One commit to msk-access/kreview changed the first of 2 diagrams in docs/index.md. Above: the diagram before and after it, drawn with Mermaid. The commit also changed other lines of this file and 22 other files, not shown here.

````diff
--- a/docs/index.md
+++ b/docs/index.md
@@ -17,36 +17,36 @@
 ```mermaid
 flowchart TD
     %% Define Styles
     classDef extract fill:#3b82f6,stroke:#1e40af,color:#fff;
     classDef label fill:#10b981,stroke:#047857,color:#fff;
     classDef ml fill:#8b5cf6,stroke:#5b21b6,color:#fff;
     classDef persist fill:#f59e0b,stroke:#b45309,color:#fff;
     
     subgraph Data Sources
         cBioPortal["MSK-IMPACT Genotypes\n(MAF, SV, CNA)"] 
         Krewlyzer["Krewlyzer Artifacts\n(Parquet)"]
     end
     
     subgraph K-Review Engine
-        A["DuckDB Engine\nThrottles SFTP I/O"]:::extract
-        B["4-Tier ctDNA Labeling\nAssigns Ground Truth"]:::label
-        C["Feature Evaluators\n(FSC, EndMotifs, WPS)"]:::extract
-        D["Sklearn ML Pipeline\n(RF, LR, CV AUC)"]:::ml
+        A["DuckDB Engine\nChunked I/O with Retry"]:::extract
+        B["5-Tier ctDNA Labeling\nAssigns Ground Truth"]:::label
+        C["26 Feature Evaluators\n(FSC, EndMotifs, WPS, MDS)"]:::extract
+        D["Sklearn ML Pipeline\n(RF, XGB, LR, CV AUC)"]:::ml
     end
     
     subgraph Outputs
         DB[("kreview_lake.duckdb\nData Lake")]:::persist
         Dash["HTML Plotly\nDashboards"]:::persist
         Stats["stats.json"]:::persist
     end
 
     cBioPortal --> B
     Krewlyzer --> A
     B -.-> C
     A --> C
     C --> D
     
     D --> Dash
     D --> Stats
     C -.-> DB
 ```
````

+ + + + + + +

| Work order |
Using the entries above, give the number of lines that include "color", with no added words.

| Solved exercise |
4